refer women to an incentive scheme at the first maternity booking appointment or at the next available opportunity
provide vouchers only for abstinence validated using a biochemical method, such as a carbon monoxide test with a reading of less than 4 ppm
stagger incentives until at least the end of pregnancy (incentives totalling around £400 have been shown to be effective)
do not exclude women who have relapsed or those whose pregnancy does not continue from continuing to take part in the scheme and try again
ensure vouchers cannot be used to buy products that could be harmful during pregnancy (for example, alcohol and cigarettes). 
1.20.13 Consider providing voucher incentives jointly to the pregnant woman and to a friend or family member that she has chosen to support her during her quit attempt. 
1.20.14 Ensure staff are trained to promote and deliver incentive schemes to pregnant women to stop smoking. 
For a short explanation of why the committee made the 2021 recommendations and how they might affect practice, see the rationale and impact section on incentives to stop smoking.
Full details of the evidence and the committee's discussion are in evidence review I: incentives during pregnancy.
These recommendations are to help providers of stop-smoking support reach all pregnant women, including those whose circumstances may make it more difficult to use services (for example, because of cultural or sociodemographic factors, age or language).
1.20.15 Involve pregnant women who find it difficult to use or access existing stop-smoking support in the planning and development of services. 
1.20.16 Collaborate with the family nurse partnership and other outreach schemes to identify additional opportunities for providing intensive and ongoing support to pregnant women to stop smoking. (Note: family nurses make frequent home visits.) 
1.20.17 Work in partnership with agencies that support pregnant women who have complex social and emotional needs.

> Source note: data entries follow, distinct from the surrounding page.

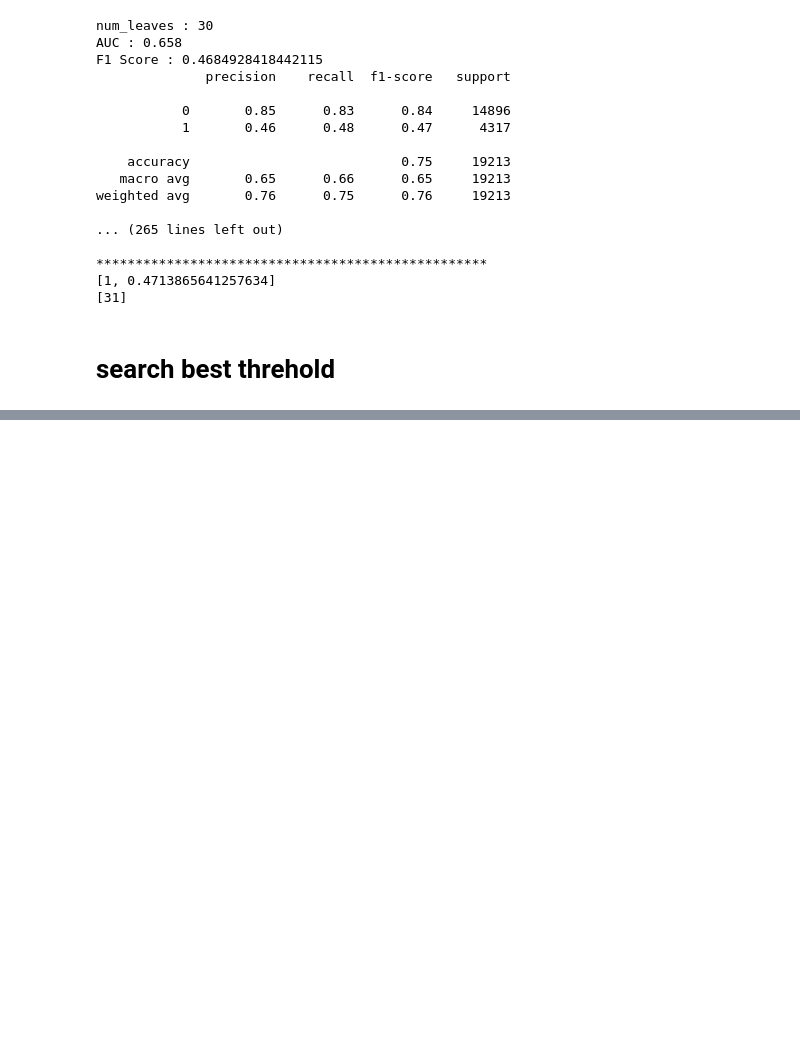
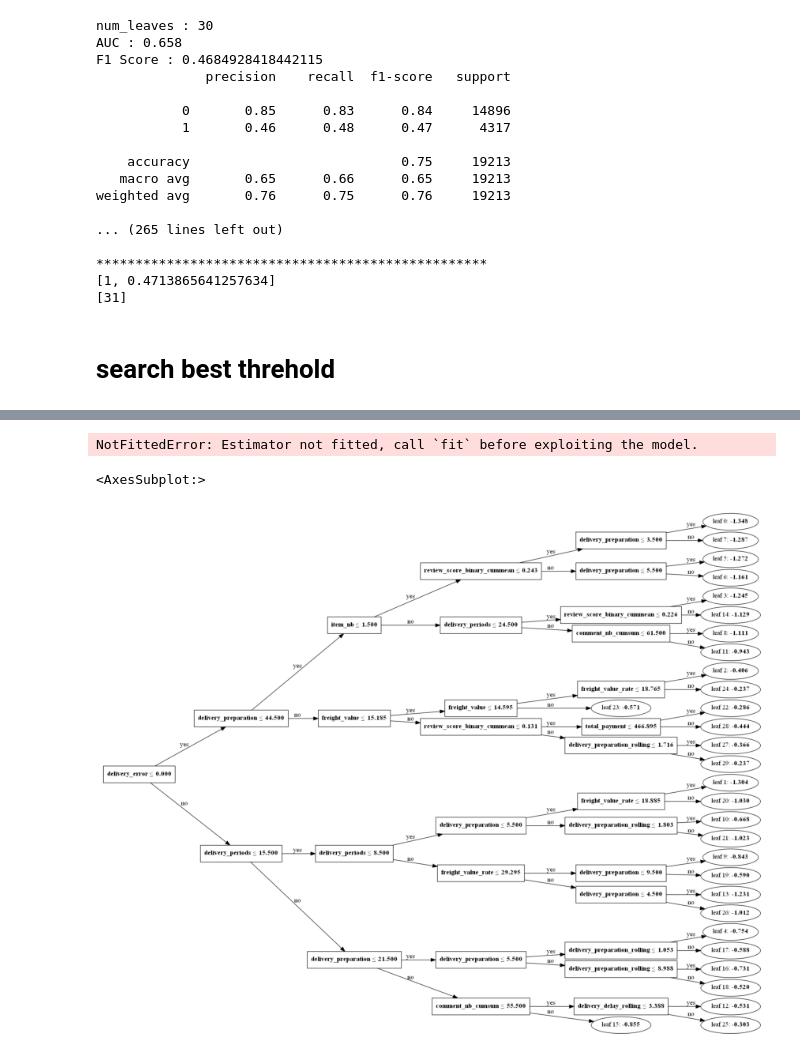
Before and after one commit to changyong93/project_Brazilian-E-Commerce-Public-Dataset-by-Olist, a Jupyter notebook: preprocessing and feature engineering.ipynb, the cells around one changed output, grey strips where cells are left out. Saved outputs shown, nothing was run; the diff lists cells and outputs as text; code cells hidden in the pictures; blank space fills up the shorter version.

```diff
--- a/preprocessing and feature engineering.ipynb
+++ b/preprocessing and feature engineering.ipynb
@@ -3014,0 +3048,9 @@ best threshold : 0.48 / best OOF Validation Score : 0.46733
+# %%
+X_train, X_test, y_train, y_test = train_test_split(X_GetDummies,y, test_size=0.2, random_state=0)
+print("Before")
+print(y_train.value_counts())
+
+sampler = RandomOverSampler()
+X_train, y_train = sampler.fit_resample(X_train, y_train)
+print("After")
+print(y_train.value_counts())
@@ -3014,0 +3068,25 @@ best threshold : 0.48 / best OOF Validation Score : 0.46733
+# %%
+lgbm = LGBMClassifier(random_state=0,
+                          num_leaves = 31,
+                          boosting_type = 'gbdt',
+                          n_estimators=30,
+                          max_depth=5,
+                          learning_rate=0.225)
+# %%
+from sklearn.metrics import classification_report, confusion_matrix
+cm = confusion_matrix(y_test, y_pred = lgbm.predict(X_test))
+
+print(classification_report(y_test, y_pred))
+fig,ax = plt.subplots(figsize = (10,6))
+
+sns.heatmap(cm, annot=True, fmt="d", cmap='YlGnBu')
+# %% [output]
+NotFittedError: Estimator not fitted, call `fit` before exploiting the model.
+# %%
+lgbm.fit(X_train, y_train)
+fig,ax = plt.subplots(figsize = (15,30))
+lgb.plot_tree(lgbm, tree_index=0,ax=ax)
+# lgb.create_tree_digraph(lgbm, orientation='vertical')
+# %% [output]
+<AxesSubplot:>
+[figure, added]
```
Also changed, not shown: parts of 20 cells of this notebook.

This includes substance misuse services, youth and teenage pregnancy support and mental health services. 
These recommendations are for providers of stop-smoking support. See also the section on identifying smoking among carers, family and other household members.
1.20.18 Offer pregnant women's partners who smoke help to stop. Use an intervention that comprises 3 or more elements and multiple contacts. Discuss with them which options to use – and in which order, taking into account:
contraindications and the potential for adverse effects from stop-smoking pharmacotherapies
the likelihood that they will follow the course of treatment
their previous experience of stop-smoking aids
do not favour one course of treatment over another; together, choose the one that seems most likely to succeed taking into account the above.